Cooking potjiekos indoors in a wok might sound like a total misnomer, but it’s as easy as cooking pot-food the traditional way, and just as delicious.
For the uninitiated, traditional South African outdoor fare, potjiekos (an Afrikaans word) is literally translated as pot (potjie) food (kos), and it is cooked open an open fire in a cast iron, round-bellied, usually three-legged pot.
While there are flat-bottomed versions of the traditional potjie, the beauty of three-legged pots is that they can be placed over and above the fire. Alternatively, they can be hung over the fire – which many South Africans like to do when preparing a traditional braai (or barbecue). The shape of the pot ensures that the heat is evenly distributed in all directions, and the juices sit in the base of the pot while the food cooks – with the aroma moving upwards.
Round-bellied pots have been used for centuries, though its origins in southern Africa aren’t certain. Some say that the Voortrekkers used them to cook potjiekos when they travelled, hanging them on their wagons.
However, evidence is that original pots were imported, possibly from Sweden, and definitely from Britain, from manufacturers like Falkirk (which still produces them) and Cannon.

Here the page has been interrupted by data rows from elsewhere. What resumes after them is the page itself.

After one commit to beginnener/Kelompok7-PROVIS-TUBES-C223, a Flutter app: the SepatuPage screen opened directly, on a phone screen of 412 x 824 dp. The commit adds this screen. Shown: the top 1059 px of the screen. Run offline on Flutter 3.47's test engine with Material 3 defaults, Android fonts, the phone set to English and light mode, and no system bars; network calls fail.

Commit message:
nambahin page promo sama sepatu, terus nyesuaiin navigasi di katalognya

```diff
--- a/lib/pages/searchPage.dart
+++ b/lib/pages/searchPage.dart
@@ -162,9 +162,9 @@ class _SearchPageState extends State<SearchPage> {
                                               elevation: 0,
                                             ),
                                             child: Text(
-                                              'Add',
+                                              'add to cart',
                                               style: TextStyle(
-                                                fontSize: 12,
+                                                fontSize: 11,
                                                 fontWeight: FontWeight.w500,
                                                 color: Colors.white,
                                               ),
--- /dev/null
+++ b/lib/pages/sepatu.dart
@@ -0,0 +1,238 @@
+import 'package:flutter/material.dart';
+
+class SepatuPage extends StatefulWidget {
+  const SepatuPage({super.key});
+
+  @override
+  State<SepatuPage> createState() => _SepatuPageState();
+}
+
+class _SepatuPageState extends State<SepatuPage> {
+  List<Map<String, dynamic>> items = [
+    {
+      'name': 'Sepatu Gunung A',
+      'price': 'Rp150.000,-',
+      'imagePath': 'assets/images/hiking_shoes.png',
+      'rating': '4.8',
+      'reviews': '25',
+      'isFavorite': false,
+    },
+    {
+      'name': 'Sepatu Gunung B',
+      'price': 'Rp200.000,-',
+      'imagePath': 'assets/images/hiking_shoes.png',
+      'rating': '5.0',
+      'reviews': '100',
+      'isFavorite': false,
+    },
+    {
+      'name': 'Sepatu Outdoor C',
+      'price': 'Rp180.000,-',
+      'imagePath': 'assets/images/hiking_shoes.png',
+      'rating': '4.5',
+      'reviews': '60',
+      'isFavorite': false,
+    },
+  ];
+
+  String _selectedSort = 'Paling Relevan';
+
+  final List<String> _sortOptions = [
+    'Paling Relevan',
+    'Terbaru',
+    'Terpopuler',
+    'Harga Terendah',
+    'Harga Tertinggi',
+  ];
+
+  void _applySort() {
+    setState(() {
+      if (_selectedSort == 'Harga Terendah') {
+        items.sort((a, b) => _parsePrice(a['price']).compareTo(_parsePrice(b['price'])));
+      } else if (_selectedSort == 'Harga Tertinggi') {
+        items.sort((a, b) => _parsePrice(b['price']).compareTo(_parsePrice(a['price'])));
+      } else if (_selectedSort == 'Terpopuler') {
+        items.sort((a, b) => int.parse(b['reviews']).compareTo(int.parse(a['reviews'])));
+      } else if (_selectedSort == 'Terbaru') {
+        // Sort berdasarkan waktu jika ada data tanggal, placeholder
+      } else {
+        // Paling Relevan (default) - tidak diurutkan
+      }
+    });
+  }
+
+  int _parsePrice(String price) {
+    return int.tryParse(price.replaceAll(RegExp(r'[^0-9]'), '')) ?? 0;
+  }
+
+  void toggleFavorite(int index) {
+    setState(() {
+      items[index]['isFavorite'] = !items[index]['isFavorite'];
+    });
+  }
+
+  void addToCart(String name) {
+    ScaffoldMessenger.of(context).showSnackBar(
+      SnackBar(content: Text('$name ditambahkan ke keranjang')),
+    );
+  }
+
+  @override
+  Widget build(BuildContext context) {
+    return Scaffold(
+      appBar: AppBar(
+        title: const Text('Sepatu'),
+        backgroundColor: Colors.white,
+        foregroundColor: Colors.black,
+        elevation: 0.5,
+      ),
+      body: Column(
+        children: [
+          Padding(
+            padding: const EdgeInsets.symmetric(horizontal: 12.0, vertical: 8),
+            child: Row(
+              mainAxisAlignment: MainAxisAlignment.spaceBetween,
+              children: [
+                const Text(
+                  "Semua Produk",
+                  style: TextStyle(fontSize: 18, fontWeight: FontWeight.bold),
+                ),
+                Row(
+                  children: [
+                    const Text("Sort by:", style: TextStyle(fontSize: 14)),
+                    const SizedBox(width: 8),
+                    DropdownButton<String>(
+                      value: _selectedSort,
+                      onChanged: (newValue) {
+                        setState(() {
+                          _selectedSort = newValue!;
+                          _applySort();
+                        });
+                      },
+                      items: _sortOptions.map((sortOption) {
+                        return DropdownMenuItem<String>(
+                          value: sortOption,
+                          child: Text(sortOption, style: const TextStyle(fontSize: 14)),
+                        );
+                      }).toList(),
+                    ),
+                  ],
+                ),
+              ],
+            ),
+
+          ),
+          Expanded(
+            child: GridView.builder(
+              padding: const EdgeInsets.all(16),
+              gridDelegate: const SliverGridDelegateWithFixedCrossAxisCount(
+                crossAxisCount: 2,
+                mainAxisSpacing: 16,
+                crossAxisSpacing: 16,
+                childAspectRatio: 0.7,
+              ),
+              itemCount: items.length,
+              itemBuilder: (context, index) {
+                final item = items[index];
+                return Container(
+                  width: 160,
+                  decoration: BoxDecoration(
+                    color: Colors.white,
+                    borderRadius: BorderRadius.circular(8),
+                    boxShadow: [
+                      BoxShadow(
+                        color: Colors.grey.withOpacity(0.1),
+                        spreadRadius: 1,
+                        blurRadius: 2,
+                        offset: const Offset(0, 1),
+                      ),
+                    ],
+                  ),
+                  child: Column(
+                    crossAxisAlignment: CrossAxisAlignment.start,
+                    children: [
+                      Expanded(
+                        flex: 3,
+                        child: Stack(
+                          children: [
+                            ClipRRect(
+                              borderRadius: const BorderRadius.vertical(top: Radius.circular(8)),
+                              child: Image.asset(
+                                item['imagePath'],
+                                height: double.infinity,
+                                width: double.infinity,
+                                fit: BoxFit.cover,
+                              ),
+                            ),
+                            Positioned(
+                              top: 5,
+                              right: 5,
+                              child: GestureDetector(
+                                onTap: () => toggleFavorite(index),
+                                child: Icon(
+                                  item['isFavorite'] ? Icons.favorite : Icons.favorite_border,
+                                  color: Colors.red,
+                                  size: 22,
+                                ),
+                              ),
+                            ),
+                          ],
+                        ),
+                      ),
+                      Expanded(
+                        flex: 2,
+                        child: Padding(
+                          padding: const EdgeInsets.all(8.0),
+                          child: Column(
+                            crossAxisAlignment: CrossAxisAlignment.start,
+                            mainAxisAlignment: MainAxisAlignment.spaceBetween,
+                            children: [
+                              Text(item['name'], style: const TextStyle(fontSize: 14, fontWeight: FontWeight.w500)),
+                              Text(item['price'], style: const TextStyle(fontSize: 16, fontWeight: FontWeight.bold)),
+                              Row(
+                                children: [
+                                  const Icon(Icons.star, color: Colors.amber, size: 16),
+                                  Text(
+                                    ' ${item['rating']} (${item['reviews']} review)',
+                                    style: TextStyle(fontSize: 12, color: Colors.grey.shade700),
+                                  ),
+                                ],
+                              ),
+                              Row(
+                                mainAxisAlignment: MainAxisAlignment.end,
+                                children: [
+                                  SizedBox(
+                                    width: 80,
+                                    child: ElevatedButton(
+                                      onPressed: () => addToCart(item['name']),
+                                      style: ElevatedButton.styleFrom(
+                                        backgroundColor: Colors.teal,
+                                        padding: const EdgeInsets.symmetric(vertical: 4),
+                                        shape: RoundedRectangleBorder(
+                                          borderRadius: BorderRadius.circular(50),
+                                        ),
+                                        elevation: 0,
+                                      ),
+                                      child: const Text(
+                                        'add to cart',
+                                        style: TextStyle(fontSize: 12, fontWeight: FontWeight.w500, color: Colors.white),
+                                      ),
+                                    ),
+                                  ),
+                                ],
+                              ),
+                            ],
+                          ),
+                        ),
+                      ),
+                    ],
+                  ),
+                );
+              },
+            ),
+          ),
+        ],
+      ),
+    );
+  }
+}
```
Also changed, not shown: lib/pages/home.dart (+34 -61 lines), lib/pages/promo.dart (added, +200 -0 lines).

Cooking Potjiekos in a Wok Instead of a Potjie
While I do have a genuine cast iron potjie, I have to confess it isn’t well used. But on Friday, when one of Magic 828AM’s presenters started waxing eloquent on his idea for cooking potjiekos and drinking red wine this weekend, I was tempted to follow suit.
Not knowing quite what to cook, I grabbed a pack of lamb (a mixture of chops, neck and knuckles), and a packet each of baby potatoes and baby onions. Everything else I figured I needed I knew I already had.
And then it started to rain – with a vengeance.
My first thought was to simply make a stew of sorts instead – in a regular pot.
Ping! Why not use my large Sola wok instead? Not my usual choice for cooking stew, it’s got a sort-of rounded bottom, and these days I cook on gas. That could work… And it certainly did, even though the wok isn’t made of cast iron, but rather from forged aluminium that is finished with a tough ceramic coating. The bonus would be that because it has a glass lid, I’d be able to see exactly what was going on during the cooking process.
So out with the recipe books, including a couple of specifically potjiekos titles written by so-called potjiekos pioneer, Matie Brink in the 1980s.
Uninspired, I remembered the baby potatoes and onions, and decided to just do my own thing.
Potjiekos in a Wok My Style
Feel free to use my recipe, or to just be inspired by the idea and create your own. Quantities are approximate:
- 2 large onions, peeled and coarsely chopped
- 2 tbsp coconut oil
- 750 g lamb (2 x neck, 4 x chops, 8 x small knuckles
- Stock (I used two x 25 g sachets of Ina Parma’s concentrated liquid veggie stock)
- 150 ml water
- 50 g tomato paste
- 1 tblsp Worcestershire Sauce
- 150 ml (or more) red wine
- 12 pickling onions, peeled
- 10 baby potatoes
- 4 large carrots, trimmed into chunks
- Fresh herbs (1 large sprig each of thyme, rosemary, basil, or whatever else you have)
- Freshly ground black pepper
Heat the oil and lightly fry the chopped onion over medium heat. Move the onion to the sides of the wok and brown the lamb in batches. As each batch browns, move it to the side.
Add the stock, water, tomato paste and Worcestershire Sauce. Stir and allow to simmer for a few minutes. Add the wine.
Throw in the veggies. You need a bit of liquid, but you don’t need to submerge the onions, potatoes and carrots to cook them.
Place the herbs on top of the meat and veg and grind black pepper over the top.
Reduce the heat to low and allow to cook for one to two hours, until everything is cooked but still relatively intact. You can adjust the temperature while you are cooking – which of course you cannot do if using a genuine potjie.
Once your potjiekos is done, serve on its own or with a salad.
Cheers – Enjoy